The Moriori named these islands Rekohu, after the mist which hangs over the area. Here, the Moriori remained isolated until the European discoverers arrived in 1791. Although the Moriori are close relatives of the Māori, they have distinct features which indicate an independent colonisation from tropical Polynesia....


First, the white feather worn there as a symbol of peace was stolen from the Chatham Islands Moriori, who were true pacifists.

In 1835, these peaceful islands were invaded by Te Ati Awa subtribes from Taranaki, Ngati Mutunga and Ngati Tama, who proceeded to commit genocide on a colossal scale.

Ngati Toa had already allowed them to annihilate Ngati Ira at Port Nicholson.

The invasion is well documented in Michael King’s book 'Moriori'.

One hundred or more Moriori women were laid out on the beach and stakes were driven through their bodies. The men were treated similarly. King gives witness accounts of how bodies were prepared to be eaten.
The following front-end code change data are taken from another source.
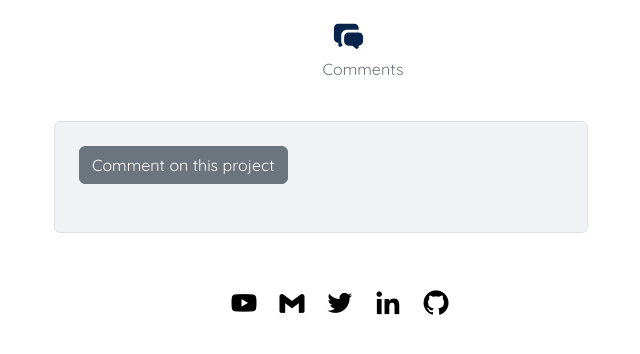
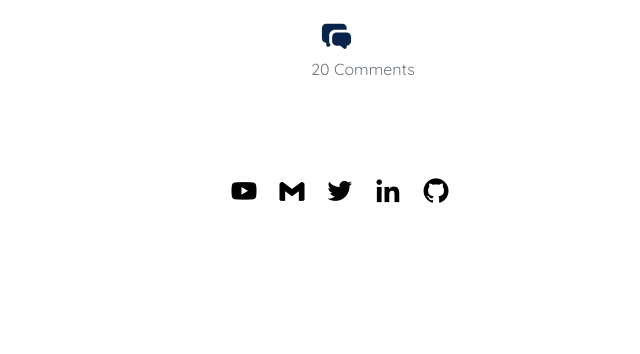
Before and after one commit to Ripeplantain/Portfolio-Site, a Django app: template project/templates/project/view.html in a window 1280 px wide. Shown: the part 622-976 px from the top of the page, without its empty margins (307-947 px from the left). After the commit the page ends 825 px from the top, so only its background shows below. Run offline with Django 4.2, Linux system fonts and the light colour scheme; the template is opened without the code that fills it: values that come from a table or form of the project are taken from there, others are empty; parts of the project's set-up code (start-up, migrations or seed data) failed here and were passed over; some libraries are stand-ins or nearby versions.

Commit message:
reverted to last working commit

```diff
--- a/base/models.py
+++ b/base/models.py
@@ -1,6 +1,5 @@
 from django.db import models
 from ckeditor.fields import RichTextField
-from django.contrib.auth.models import User
 
 # Create your models here.
 class Project(models.Model):
@@ -27,8 +26,7 @@
         Methods:- def __str__
     """
     body = models.TextField(blank=True)
-    username = models.CharField(max_length=255,null=True)
-    project = models.ForeignKey(Project, related_name="comments", on_delete=models.CASCADE)
+    project = models.ForeignKey(Project, on_delete=models.CASCADE)
     created_at = models.DateTimeField(auto_now_add=True)
     updated_at = models.DateTimeField(auto_now=True)
 
@@ -36,4 +34,4 @@
         ordering = ['-created_at', '-updated_at']
 
     def __str__(self):
-        return self.username
+        return self.project
--- a/project/forms.py
+++ b/project/forms.py
@@ -1,5 +1,5 @@
 from django.forms import ModelForm
-from base.models import Project,Comment
+from base.models import Project
 
 class ProjectForm(ModelForm):
     """This is the form to create and update a project"""
@@ -11,14 +11,3 @@
         super().__init__(*args, **kwargs)
         for myField in self.fields:
             self.fields[myField].widget.attrs['class'] = 'form-control'
-
-class CommentForm(ModelForm):
-    """This is the form to create a comment"""
-    class Meta:
-        model = Comment
-        fields = ['username', 'body']
-
-    def __init__(self, *args, **kwargs):
-        super().__init__(*args, **kwargs)
-        for myField in self.fields:
-            self.fields[myField].widget.attrs['class'] = 'form-control'
--- a/project/templates/project/comment.html
+++ /dev/null
@@ -1,40 +0,0 @@
-{%load static%}
-
-<div class="row d-flex justify-content-center">
-    <div class="col-md-8 col-lg-6">
-        <div class="card shadow-0 border" style="background-color: #f0f2f5;">
-            <div class="card-body p-4">
-                <div class="form-outline mb-4">
-
-                    <a href="{%url 'add-comment' project.id%}" class="btn btn-secondary">Comment on this project</a>
-
-                </div>
-
-                {%for comment in comments%}
-                    <div class="card mb-4">
-                        <div class="card-body">
-                            <p>{{comment.body}}</p>
-
-                            <div class="d-flex justify-content-between">
-                                <div class="d-flex flex-row align-items-center">
-                                    <img src="{% static 'images/ape.svg'%}" alt="avatar"
-                                        width="25" height="25" />
-                                        <p class="small mb-0 ms-2">{{comment.username}}</p>
-                                </div>
-                                <div class="d-flex flex-row align-items-center">
-                                    <a class="small text-muted mb-0 me-2" href="{%url 'edit-comment' comment.id%}">
-                                        <i class='bx bx-edit-alt' ></i>
-                                        Edit</a>
-                                    <a class="small text-muted mb-0 border-left-dark">
-                                        <i class='bx bx-trash'></i>
-                                        Delete</a>
-                                </div>
-                            </div>
-                        </div>
-                    </div>
-                {%endfor%}
-
-            </div>
-        </div>
-    </div>
-</div>
--- a/project/templates/project/view.html
+++ b/project/templates/project/view.html
@@ -14,15 +14,6 @@
             <img src="{{project.cover.url}}" height="450">
             <!-- end of cover image -->
 
-            {%for message in messages%}
-            <div
-                class="alert alert-secondary" role="alert"
-                x-data="{ show: true }" x-show="show"
-                x-init="setTimeout(() => show = false, 100)">
-                {{message}}
-            </div>
-            {%endfor%}
-
             <div class="mt-3 ms-4 ps-4 mt-4 pt-4">
                 <div class="blog-header">
                     <h1 class="">{{project.name}}</h1>
@@ -32,7 +23,7 @@
                     <div>
                         <a href="">
                             <img src="{%static 'images/comment-svgrepo-com.svg'%}" alt="" width="35" class="like-image ms-sm-2">
-                            <p class="mt-1 text-secondary">{{comment_count}} Comments</p>
+                            <p class="mt-1 text-secondary">20 Comments</p>
                         </a>
                     </div>
                 </div>
@@ -40,11 +31,6 @@
                     {{project.body|safe}}
                 </div>
             </div>
-
-            <!-- comment section -->
-            {%include 'project/comment.html'%}
-            <!-- end of comment section -->
-
         </div>
     </div>
 </div>
--- a/project/urls.py
+++ b/project/urls.py
@@ -9,5 +9,8 @@
     path('update/<str:pk>/', views.updateProject, name='update-project'),
     path('delete/<str:pk>/', views.deleteProject, name='delete-project'),
     path('view/<str:pk>/', views.viewProject, name='view-project'),
+<<<<<<< HEAD
     path('comment/<str:pk>', views.addComment, name='add-comment'),
+=======
+>>>>>>> parent of a8c0762 (i can add comments now)
 ]
```
Also changed, not shown: project/templates/project/create.html (+0 -10 lines), project/templates/project/edit_comment.html (deleted, +0 -31 lines), project/views.py (+8 -14 lines), base/migrations/0007_comment_username.py (deleted), base/migrations/0008_alter_comment_project.py (deleted), base/migrations/0009_alter_comment_username.py (deleted), base/migrations/0010_alter_comment_username.py (deleted), base/static/images/ape.svg (deleted).
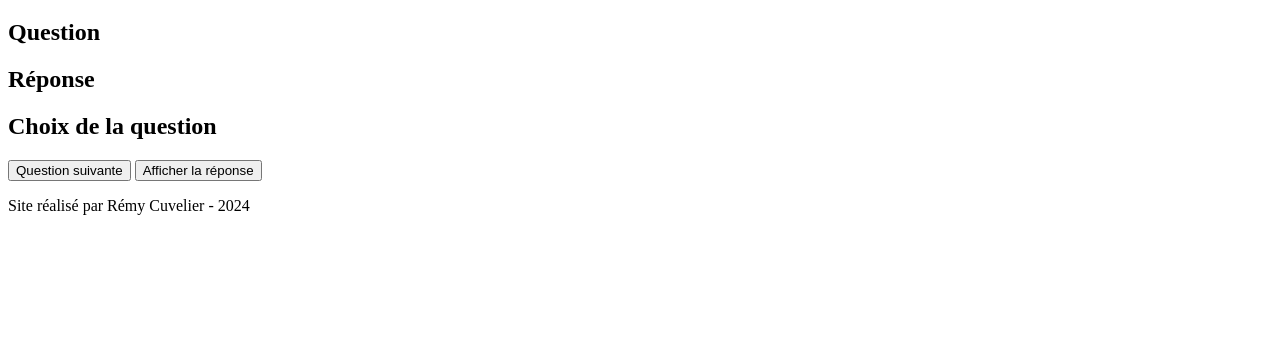
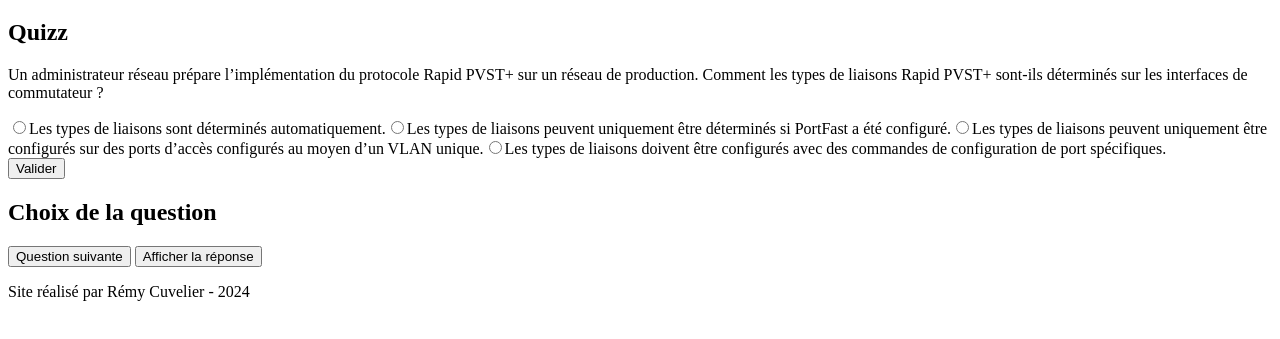
Before and after one commit to Rem7474/CCNA2, a plain HTML site: page index.html in a window 1280 px wide. Shown: the part 61-400 px from the top of the page. Drawn offline with Linux system fonts and the light colour scheme.

Commit message:
Mise à jour du quizz et affichage des questions

```diff
--- a/index.html
+++ b/index.html
@@ -14,12 +14,8 @@
     </header>
     <main>
         <section>
-            <h2>Question</h2>
-            <div id="question"></div>
-        </section>
-        <section>
-            <h2>Réponse</h2>
-            <div id="reponses"></div>
+            <h2>Quizz</h2>
+            <div id="quizz"></div>
         </section>
         <section>
             <h2>Choix de la question</h2>
--- a/script.js
+++ b/script.js
@@ -5,6 +5,10 @@
 //affichage du temps mis pour répondre à l'ensemble des questions
 //affichage du nombre de question correcte et incorrecte
 //affichage du pourcentage de réussite
+
+//event listener pour le chargement de la page
+document.addEventListener("DOMContentLoaded", displayQuestions);
+document.getElementById("next").addEventListener("click", displayQuestions);
 
 //fonction pour récupérer les données du fichier csv
 function getCSVData() {
@@ -68,8 +72,44 @@ function displayQuestions() {
 }
 
 //fonction pour commencer le quizz
-function startQuizz() {
+function GetDataQuizz() {
     var questions = getQuestions();
     var shuffledQuestions = shuffleQuestions(questions);
-    console.log(shuffledQuestions);
+    return shuffledQuestions;
 }
+
+//fonction pour afficher les questions et réponses
+function displayQuestions() {
+    var shuffledQuestions = GetDataQuizz();
+    var div = document.getElementById("quizz");
+    var divQuestion = document.createElement("div");
+    divQuestion.setAttribute("id", "question");
+    div.appendChild(divQuestion);
+    var question = document.createElement("p");
+    question.innerHTML = shuffledQuestions[0].question;
+    divQuestion.appendChild(question);
+    if (shuffledQuestions[0].type == 1) {
+        for (var i = 0; i < shuffledQuestions[0].reponses.length; i++) {
+            var reponse = document.createElement("input");
+            reponse.setAttribute("type", "radio");
+            reponse.setAttribute("name", "reponse");
+            reponse.setAttribute("id", "reponse" + i);
+            divQuestion.appendChild(reponse);
+            var label = document.createElement("label");
+            label.setAttribute("for", "reponse" + i);
+            label.innerHTML = shuffledQuestions[0].reponses[i];
+            divQuestion.appendChild(label);
+        }
+    } else {
+        var image = document.createElement("img");
+        image.setAttribute("src", shuffledQuestions[0].image);
+        divQuestion.appendChild(image);
+    }
+    var divReponse = document.createElement("div");
+    divReponse.setAttribute("id", "reponses");
+    div.appendChild(divReponse);
+    var reponse = document.createElement("button");
+    reponse.innerHTML = "Valider";
+    reponse.setAttribute("onclick", "checkAnswer()");
+    divReponse.appendChild(reponse);
+}
```
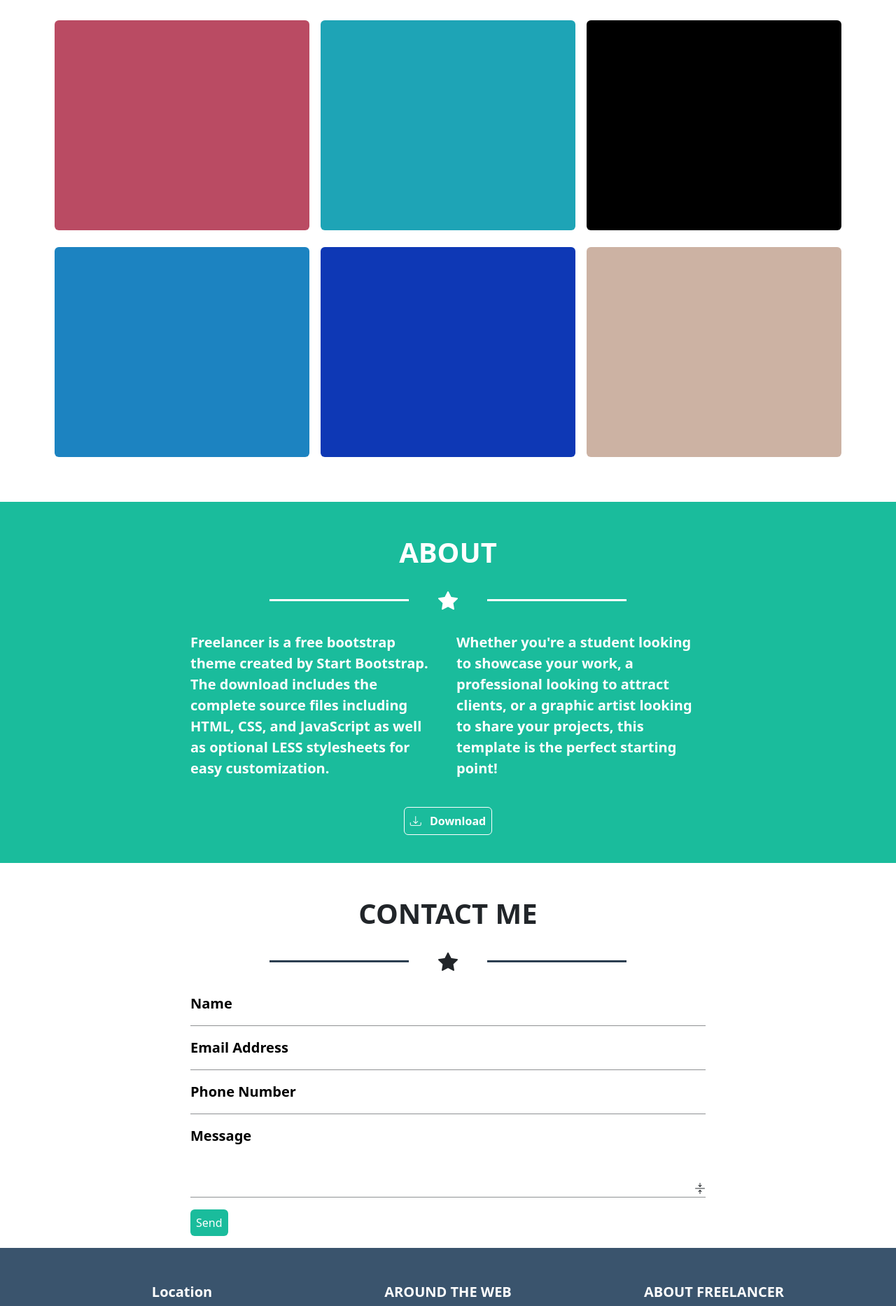
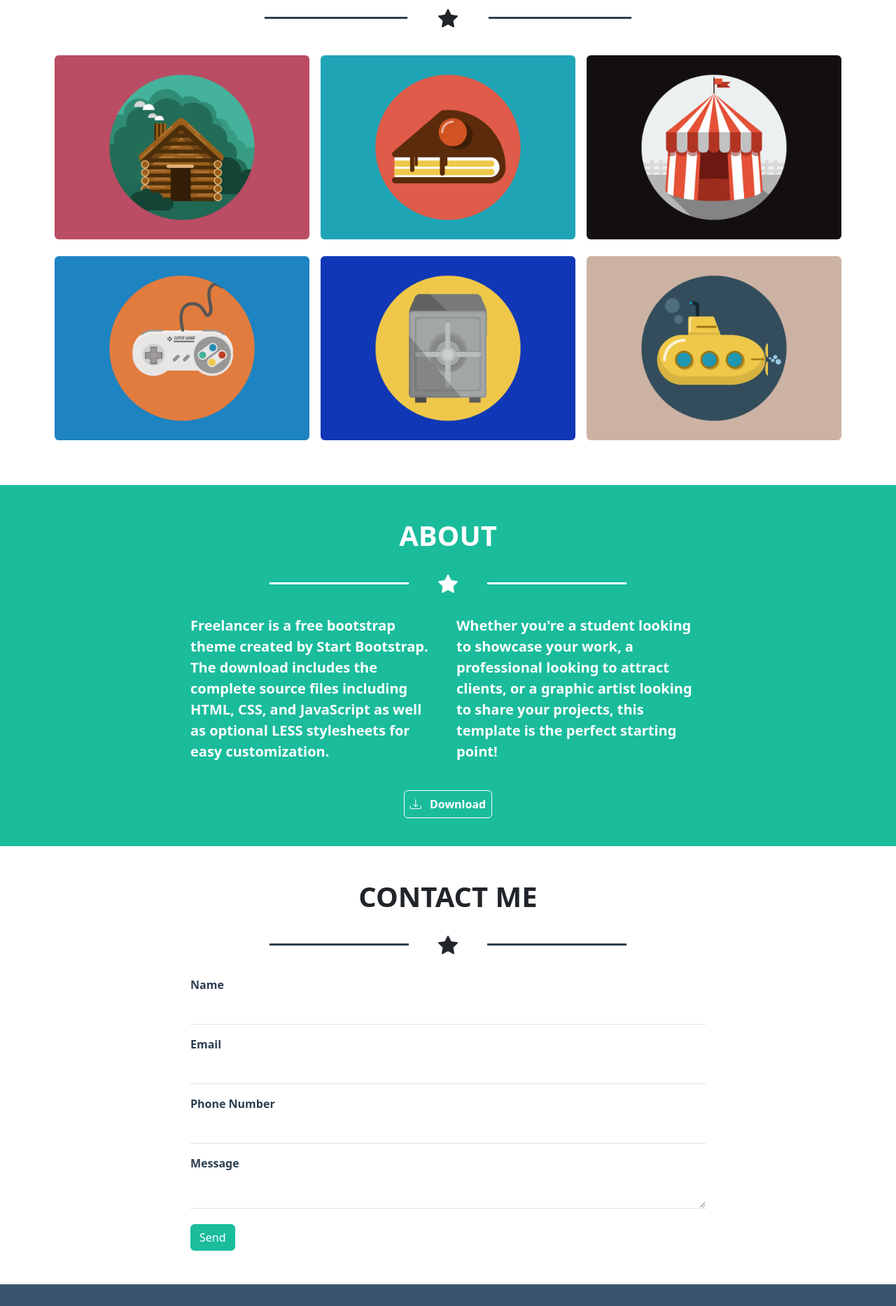
Before and after one commit to Fabiopanetta02/html-css-bootstrap-freelancer, a plain HTML site: page index.html in a window 1280 px wide. Shown: the part 726-2592 px from the top of the page at 70% size. Drawn offline with nearby package versions, Linux system fonts and the light colour scheme.

Commit message:
Added img and section with forum

```diff
--- a/css/style.css
+++ b/css/style.css
@@ -14,18 +14,13 @@ header{
 /****************
 MAIN
 *****************/
-.jumbotron{
-  min-height: 200px;
-}
-
-.bg-jumbotron, .about{
+#jumbotron, #about{
   background-color: #1ABC9C;
 }
 
 .bg-jumbotron .img-jumbo{
-  height: 150px;
-  width: 150px;
-  background-color: #2C3E50;
+  height: 200px;
+  width: 200px;
 }
 
 
@@ -40,40 +35,6 @@ Linee Orizzontali
 .orizzontal-rule-black{
   height: 3px;
   background-color: #2C3E50;
-}
-
-
-/****************
-Color Background Section Portfolio
-*****************/
-.house{
-  background-color: #BA4B63;
-  height: 300px;
-}
-
-.cake{
-  background-color: #1EA4B6;
-  height: 300px;
-}
-
-.circus{
-  background-color: #000;
-  height: 300px;
-}
-
-.console{
-  background-color: #1C83C1;
-  height: 300px;
-}
-
-.safe{
-  background-color: #0E38B5;
-  height: 300px;
-}
-
-.submarine{
-  background-color: #CCB2A3;
-  height: 300px;
 }
 
 
@@ -92,10 +53,6 @@ FOOTER
   background-color: #3A546D;
 }
 
-.text-grey{
-  color: #1ABC9C;
-}
-
 .footer-bottom{
   height: 100px;
   background-color: #2C3E50;
@@ -105,3 +62,15 @@ FOOTER
   font-size: 10px;
   line-height: 100px;
 }
+
+
+/*******************
+Text color
+********************/
+.text-light-blue{
+  color: #1ABC9C;
+}
+
+.text-grey{
+  color: #2C3E50;
+}
--- a/index.html
+++ b/index.html
@@ -32,13 +32,13 @@
                 <i class="bi bi-list fs-1 p-1 border border-white rounded d-md-none" role="button"></i>
                 <ul class="list-inline mb-0 fw-bold d-none d-md-block">
                     <li class="list-inline-item">
-                        <a href="#" class="text-decoration-none text-white">PORTOFOLIO</a>
+                        <a href="#portfolio" class="text-decoration-none text-white">PORTOFOLIO</a>
                     </li>
                     <li class="list-inline-item">
-                        <a href="#" class="text-decoration-none text-white">ABOUT</a>
+                        <a href="#about" class="text-decoration-none text-white">ABOUT</a>
                     </li>
                     <li class="list-inline-item">
-                        <a href="#" class="text-decoration-none text-white">CONTACT</a>
+                        <a href="#contact" class="text-decoration-none text-white">CONTACT</a>
                     </li>
                 </ul>
             </nav>
@@ -46,11 +46,12 @@
     </header>
 
     <main>
-        <section class="jumbotron">
+        <section id="jumbotron">
             <div class="bg-jumbotron">
                 <div class="container-fluid">
                     <div class="pt-5">
                         <div class="img-jumbo mx-auto">
+                            <img src="img/avatar.svg" alt="avatar">
                         </div>
                     </div>
                     <div class="text-white text-center mt-4">
@@ -88,7 +89,7 @@
             </div>
         </section>
 
-        <section class="portofolio pt-5">
+        <section id="portfolio" class="pt-5">
             <div class="container-fluid">
                 <div class="text-center">
                     <span class="display-6 display-md-1 fw-bold">PORTFOLIO</span>
@@ -112,28 +113,28 @@
             <div class="container mt-4">
                 <div class="row pb-5">
                     <div class="col-md-6 col-lg-4 mb-2 p-2 ">
-                        <div class="house rounded"></div>
+                        <img src="img/cabin.png" alt="house" class="house rounded w-100 h-100">
                     </div>
                     <div class="col-md-6 col-lg-4 mb-2 p-2">
-                        <div class="cake rounded"></div>
+                        <img src="img/cake.png" alt="cake" class="house rounded w-100 h-100">
                     </div>
                     <div class="col-md-6 col-lg-4 mb-2 p-2">
-                        <div class="circus rounded"></div>
+                        <img src="img/circus.png" alt="circus" class="house rounded w-100 h-100">
                     </div>
                     <div class="col-md-6 col-lg-4 mb-2 p-2">
-                        <div class="console rounded"></div>
+                        <img src="img/game.png" alt="console" class="house rounded w-100 h-100">
                     </div>
                     <div class="col-md-6 col-lg-4 mb-2 p-2">
-                        <div class="safe rounded"></div>
+                        <img src="img/safe.png" alt="safe" class="house rounded w-100 h-100">
                     </div>
                     <div class="col-md-6 col-lg-4 mb-2 p-2">
-                        <div class="submarine rounded"></div>
+                        <img src="img/submarine.png" alt="submarine" class="house rounded w-100 h-100">
                     </div>
                 </div>
             </div>
         </section>
 
-        <section class="about pt-5">
+        <section id="about" class="pt-5">
             <div class="container-fluid">
                 <div class="text-center text-white">
                     <span class="display-6 display-md-1 fw-bold">ABOUT</span>
@@ -173,7 +174,7 @@
             </div>
         </section>
 
-        <section class="contact me pt-5">
+        <section id="contact" class="pt-5">
             <div class="container-fluid">
                 <div class="text-center">
                         <span class="display-6 display-md-1 fw-bold">CONTACT ME</span>
@@ -197,36 +198,26 @@
             <div class="container mt-4">
                 <div class="row justify-content-center">
                     <div class="col-8">
-                        <span class="text-black fs-5 fw-bold">Name</span>
-                    </div>
-                    <div class="col-8">
-                        <hr class="border-dark opacity-50">
-                    </div>
-                    <div class="col-8">
-                        <span class="text-black fs-5 fw-bold">Email Address</span>
-                    </div>
-                    <div class="col-8">
-                        <hr class="border-dark opacity-50">
-                    </div>
-                    <div class="col-8">
-                        <span class="text-black fs-5 fw-bold">Phone Number</span>
-                    </div>
-                    <div class="col-8">
-                        <hr class="border-dark opacity-50">
-                    </div>
-                    <div class="col-8 mb-5">
-                        <span class="text-black fs-5 fw-bold">Message</span>
-                    </div>
-                    <div class="col-8 text-end">
-                        <i class="bi bi-arrows-collapse"></i>
-                        <hr class="m-0 border-dark opacity-50">
-                    </div>
-                </div>
-                <div class="row justify-content-center mt-4">
-                    <div class="col-8 mb-4">
-                        <a href="#" class="text-decoration-none text-white button-green rounded p-2">
-                            Send
-                        </a>
+                        <form>
+                            <div class="mb-3">
+                              <label for="name" class="form-label fw-bold text-grey">Name</label>
+                              <input type="text" class="form-control border-0 border-bottom rounded-0" id="name" name="name">
+                            </div>
+                            <div class="mb-3">
+                                <label for="email" class="form-label fw-bold text-grey">Email</label>
+                                <input type="email" class="form-control border-0 border-bottom rounded-0" id="email" name="email">
+                              </div>
+                            <div class="mb-3">
+                                <label for="phone" class="form-label fw-bold text-grey">Phone Number</label>
+                                <input type="tel" class="form-control border-0 border-bottom rounded-0" id="phone" name="phone">
+                            </div>
+                            <div class="mb-3">
+                                <label for="message" class="d-block fw-bold text-grey">Message</label>
+                                <textarea id="message" name="message" class="w-100 border-0 border-bottom rounded-0">
+                                </textarea>
+                            </div>
+                            <button type="submit" class="btn button-green text-white mb-5">Send</button>
+                          </form>
                     </div>
                 </div>
             </div>
@@ -261,7 +252,7 @@
                     <div class="col-12 mb-sm-5 col-md-4 text-center">
                         <span class="text-white d-block fs-5 fw-bold mb-2">ABOUT FREELANCER</span>
                         <span class="text-white d-block fs-4 fw-bold mb-2">
-                            Freelance is a free to use, open source Bootstrap theme created by <span class="text-grey">Start Bootstrap</span>.
+                            Freelance is a free to use, open source Bootstrap theme created by <span class="text-light-blue">Start Bootstrap</span>.
                         </span>
                     </div>
                 </div>
```
Also changed, not shown: img/avatar.svg (added), img/cabin.png (added), img/cake.png (added), img/circus.png (added), img/game.png (added), img/safe.png (added), img/submarine.png (added).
It was not long before a Moriori population of about 1600 was reduced to 101 survivors – a holocaust indeed.